Reading the records beneath this task, work out how many lines contain the word "const" and reply with only that number.

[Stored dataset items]
++++

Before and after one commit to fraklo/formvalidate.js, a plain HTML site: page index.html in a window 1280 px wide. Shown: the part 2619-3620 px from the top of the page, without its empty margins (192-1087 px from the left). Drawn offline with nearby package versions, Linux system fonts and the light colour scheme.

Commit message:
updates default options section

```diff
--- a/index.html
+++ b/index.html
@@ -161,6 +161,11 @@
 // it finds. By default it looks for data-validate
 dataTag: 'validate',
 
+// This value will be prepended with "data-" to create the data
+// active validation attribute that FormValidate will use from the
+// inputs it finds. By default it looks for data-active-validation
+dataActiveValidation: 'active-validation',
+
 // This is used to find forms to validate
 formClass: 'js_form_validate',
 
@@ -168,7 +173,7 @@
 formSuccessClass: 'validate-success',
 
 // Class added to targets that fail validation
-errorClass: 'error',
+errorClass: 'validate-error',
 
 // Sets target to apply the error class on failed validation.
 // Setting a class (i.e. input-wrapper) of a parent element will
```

++++

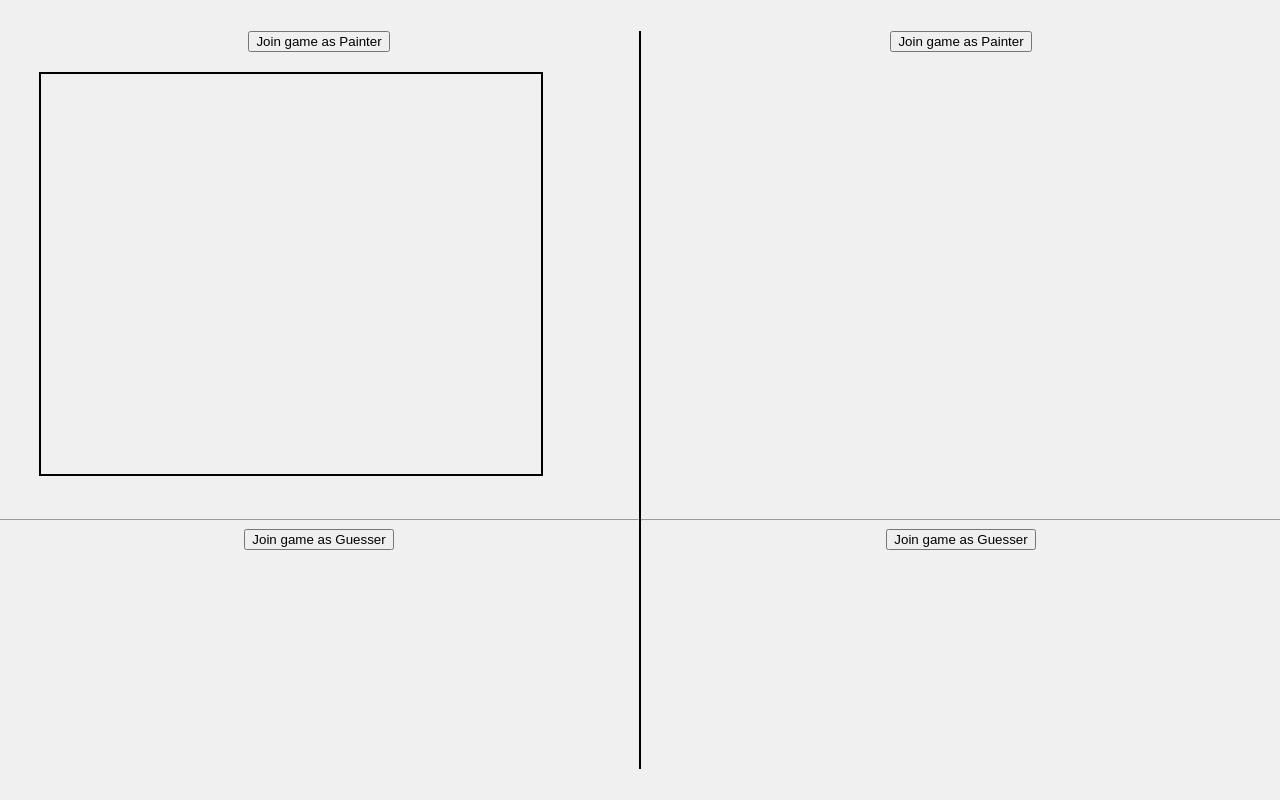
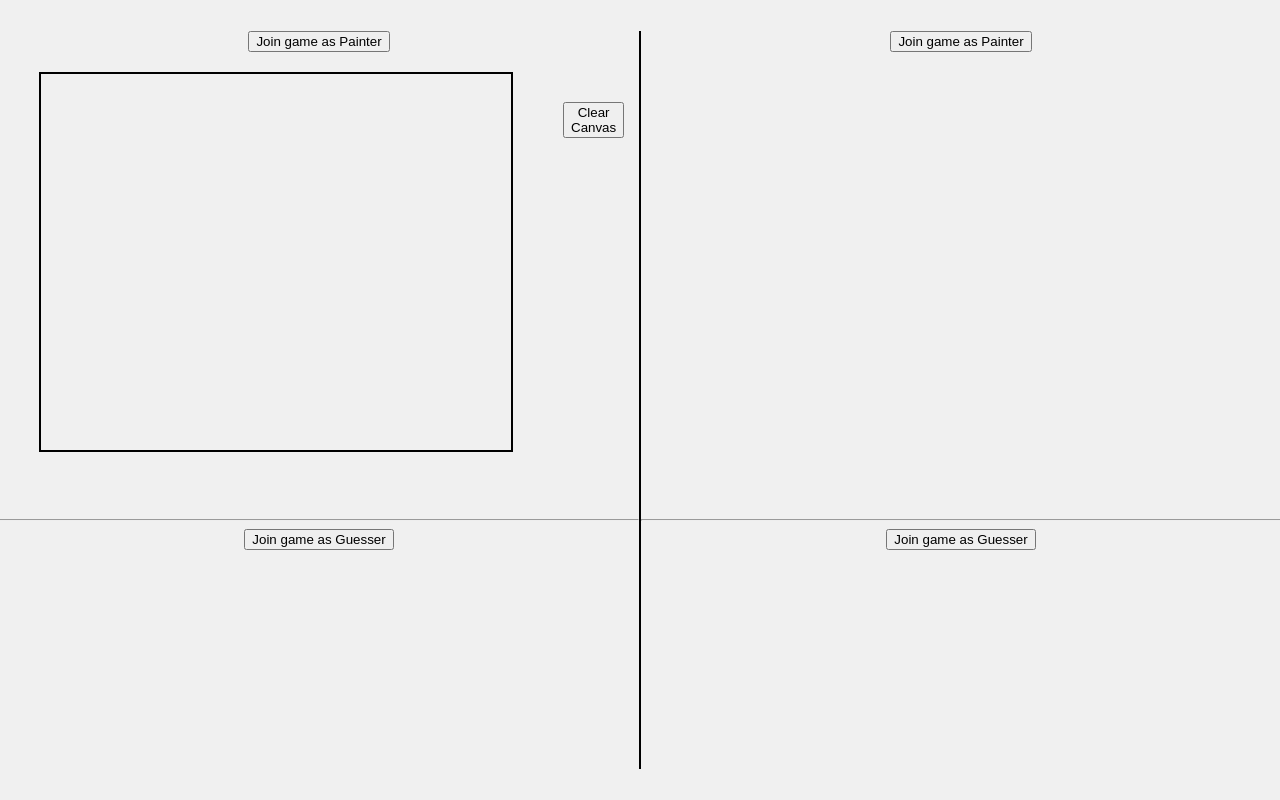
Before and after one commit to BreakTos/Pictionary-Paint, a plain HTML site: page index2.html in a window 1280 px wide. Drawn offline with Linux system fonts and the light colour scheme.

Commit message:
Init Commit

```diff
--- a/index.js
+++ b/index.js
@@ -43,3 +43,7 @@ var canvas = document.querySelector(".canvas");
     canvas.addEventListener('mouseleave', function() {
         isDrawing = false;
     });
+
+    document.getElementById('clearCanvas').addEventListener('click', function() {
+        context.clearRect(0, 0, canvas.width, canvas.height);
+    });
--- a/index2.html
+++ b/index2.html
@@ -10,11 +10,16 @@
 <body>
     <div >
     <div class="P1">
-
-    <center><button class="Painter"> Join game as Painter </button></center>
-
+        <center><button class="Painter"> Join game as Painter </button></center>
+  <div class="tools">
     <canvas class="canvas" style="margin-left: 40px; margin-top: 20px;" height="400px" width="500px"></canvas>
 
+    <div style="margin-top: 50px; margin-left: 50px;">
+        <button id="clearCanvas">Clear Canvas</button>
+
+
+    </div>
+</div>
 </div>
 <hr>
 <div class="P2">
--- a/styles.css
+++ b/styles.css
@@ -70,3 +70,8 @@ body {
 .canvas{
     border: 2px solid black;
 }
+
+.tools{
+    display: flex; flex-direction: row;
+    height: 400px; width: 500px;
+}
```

++++

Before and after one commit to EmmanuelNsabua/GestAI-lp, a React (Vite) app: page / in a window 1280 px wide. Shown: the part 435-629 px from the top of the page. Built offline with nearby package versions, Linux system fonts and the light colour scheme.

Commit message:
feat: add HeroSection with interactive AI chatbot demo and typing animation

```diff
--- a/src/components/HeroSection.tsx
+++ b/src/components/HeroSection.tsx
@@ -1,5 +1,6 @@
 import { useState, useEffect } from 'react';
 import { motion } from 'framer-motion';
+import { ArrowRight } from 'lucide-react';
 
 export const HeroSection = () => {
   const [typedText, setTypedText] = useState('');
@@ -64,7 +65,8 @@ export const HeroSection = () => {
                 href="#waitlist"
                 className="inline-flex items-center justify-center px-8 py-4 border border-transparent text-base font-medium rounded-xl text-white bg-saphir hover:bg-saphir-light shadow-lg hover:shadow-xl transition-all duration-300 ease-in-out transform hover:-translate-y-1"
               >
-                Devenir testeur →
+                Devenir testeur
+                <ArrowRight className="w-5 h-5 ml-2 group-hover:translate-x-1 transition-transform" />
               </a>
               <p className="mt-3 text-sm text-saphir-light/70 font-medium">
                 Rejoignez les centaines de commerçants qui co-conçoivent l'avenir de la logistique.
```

++++

◆ **The answer**:
3